As with any bank, you need to trust it, to make sure it has transparent policies, that it serves your interests and it doesn't have "hidden costs". Your ISP, your doctor, your employee, your bank - all have a lot of personal information about you and some of it could migrate to online services like Google Health, Google Checkout, Google Web History or Google Web Accelerator. The worst thing that can happen to Google is losing the trust of its users, so Google has another incentive to not betray peoples, besides the mythical "Don't be evil" corporate motto.
The Economist thinks that Google should find the right balance between users' privacy and storing personal data indefinitely. Google already does a good job at explaining the consequences of your actions and how could some options affect your privacy, but it would be nice to expand the Web History to a big personal center that shows all the information Google has about you and provides ways to remove or export some of the information.
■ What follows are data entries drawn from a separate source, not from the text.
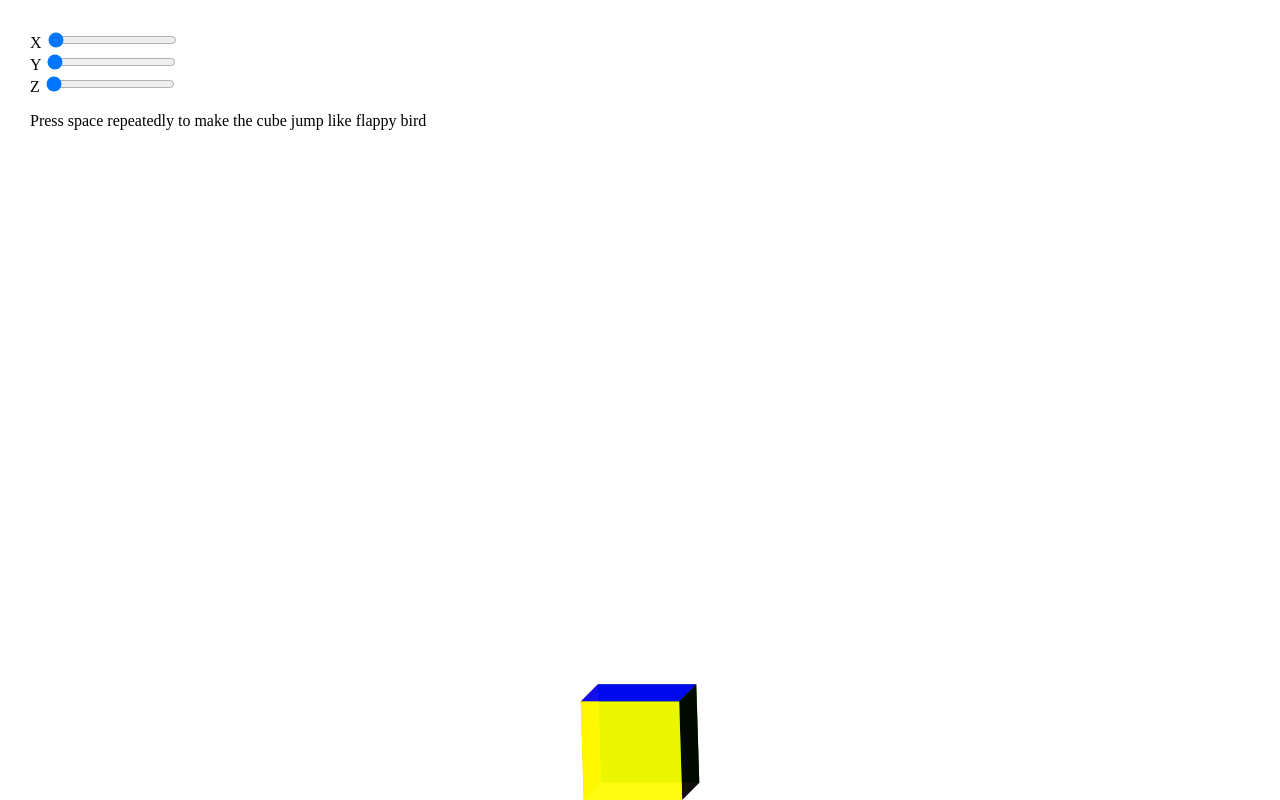
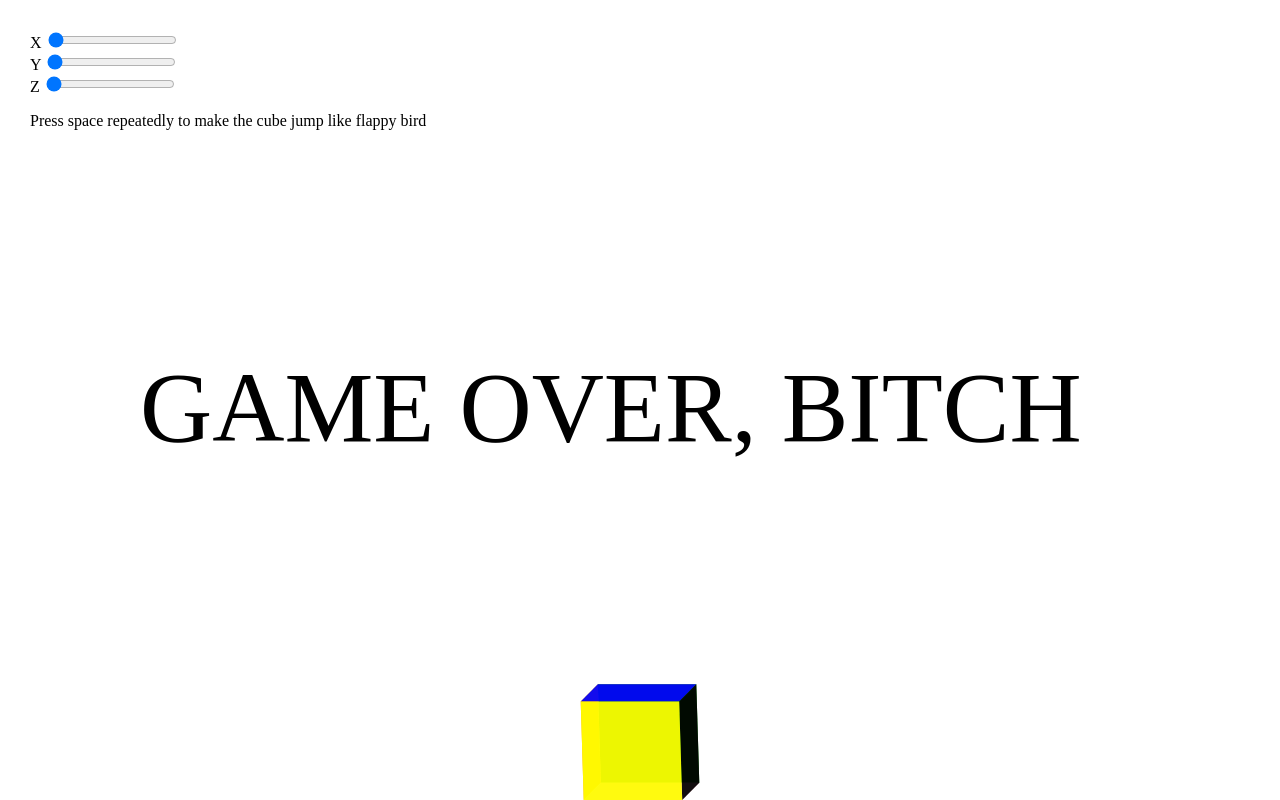
Before and after one commit to maximedupre/sek-squared-engine, a website with bundled scripts: page public/index.html in a window 1280 px wide. Built offline with nearby package versions, Linux system fonts and the light colour scheme.

Commit message:
adds gameover bitch

```diff
--- a/public/index.html
+++ b/public/index.html
@@ -23,6 +23,7 @@
             <input id="slider-z" type="range" min="0" max="360" value="0" />
             <p>Press space repeatedly to make the cube jump like flappy bird</p>
         </div>
+        <p class="gameover">GAME OVER, BITCH</p>
         <canvas></canvas>
     </body>
 </html>
--- a/public/main.css
+++ b/public/main.css
@@ -18,3 +18,17 @@ canvas {
     width: 100%;
     height: 100%;
 }
+
+.gameover {
+    display: none;
+    height: 100px;
+    width: 1000px;
+    position: absolute;
+    font-size: 100px;
+    margin: auto;
+    position: absolute;
+    top: 0;
+    left: 0;
+    bottom: 0;
+    right: 0;
+}
--- a/src/main.ts
+++ b/src/main.ts
@@ -82,6 +82,8 @@ function start(canvas) {
             ]);
 
             clearInterval(intervalId);
+            (document.querySelector('.gameover') as any).style.display =
+                'block';
         }
 
         draw(canvas, data.INITIAL_FACES);
```
Also changed, not shown: 1 other file.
"Google in effect controls a dial that, as it sells ever more services to you, could move in two directions. Set to one side, Google could voluntarily destroy very quickly any user data that it collects. That would assure privacy, but it would limit Google's profits from selling to advertisers information about what you are doing, and make those services less useful. If the dial is set to the other side and Google hangs on to the information, the services will be more useful, but some dreadful intrusions into privacy could occur. The answer, as with banks in the past, must lie somewhere in the middle; and the right point for the dial is likely to change, as circumstances change."